Estimated Completion, April 2018
May 8, 2017
There’s evidence that the UK property market has become a safe haven for corrupt money stolen from around the world, facilitated by the laws which allow UK property to be owned by secret offshore companies.
We’re not talking about just one or two secret homes. Transparency International UK research shows that 36,342 London properties are owned by companies registered in offshore havens. Not even the Land Registry knows who owns these homes.
Over 75% of properties under investigation for corruption in a recent ten year period used offshore corporate secrecy, demonstrating that this is a clear vehicle for money laundering.
In the Summit communique, leaders agreed to
“…take steps to eliminate loopholes that allow corruption to thrive through the misuse of these entities, and work, in accordance with national law, to ensure a level playing field between foreign and domestic companies in respect of requirements to provide beneficial ownership information.”
At the Anti-Corruption Summit, the UK committed to “establish a public register of company beneficial ownership information for foreign companies who already own or buy property in the UK, or who bid on central government contracts.” Then-Prime Minister David Cameron said that public registers of beneficial ownership information were the “gold standard”, and every country should ultimately aim to have them.
This commitment was also reiterated in the UK’s Open Government Partnership 2016 – 2018 National Action Plan, and legislation is scheduled to be passed on the register by April 2018.
The UK opened a call for evidence on a beneficial ownership register to increase the transparency of overseas investment in property and public contracts in April 2017. As of early 2018, the results of the consultation are yet to be published.
In January 2018 the UK Government announced that the UK will not put forward primary legislation on introducing a public register, revealing the true owners of overseas companies buying UK property, until at least summer 2019. This means the Government will miss its original deadline of April 2018.
As Rachel Davies Teka, Head of Advocacy at TI-UK, said (17 January 2018):
“Although I welcome a clear timetable being laid out, I am disappointed by the significant delay to primary legislation given the fact that the policy has cross party support, and has already undergone two consultations.

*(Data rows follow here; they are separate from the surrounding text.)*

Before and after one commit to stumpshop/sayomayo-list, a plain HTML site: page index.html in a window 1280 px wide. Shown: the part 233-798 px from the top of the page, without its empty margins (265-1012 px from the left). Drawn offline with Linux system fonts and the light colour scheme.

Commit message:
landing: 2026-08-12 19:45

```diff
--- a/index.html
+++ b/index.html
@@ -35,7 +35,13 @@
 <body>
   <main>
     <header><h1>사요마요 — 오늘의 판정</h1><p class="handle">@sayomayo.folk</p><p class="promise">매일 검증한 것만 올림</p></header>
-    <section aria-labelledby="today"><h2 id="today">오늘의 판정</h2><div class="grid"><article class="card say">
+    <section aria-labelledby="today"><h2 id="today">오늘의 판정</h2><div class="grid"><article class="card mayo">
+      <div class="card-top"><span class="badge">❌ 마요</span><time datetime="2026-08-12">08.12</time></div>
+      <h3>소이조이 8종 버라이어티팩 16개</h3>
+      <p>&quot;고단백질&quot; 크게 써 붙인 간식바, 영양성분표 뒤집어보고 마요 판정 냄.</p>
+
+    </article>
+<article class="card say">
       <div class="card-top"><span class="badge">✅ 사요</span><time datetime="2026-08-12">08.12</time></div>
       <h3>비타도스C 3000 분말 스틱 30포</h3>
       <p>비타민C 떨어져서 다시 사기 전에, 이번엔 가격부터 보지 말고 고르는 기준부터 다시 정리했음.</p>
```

The longer we have to wait for this register, the longer corrupt individuals will be able to use the UK property market to hide their wealth.”
— Transparency Int’lUK (@TransparencyUK) April 5, 2017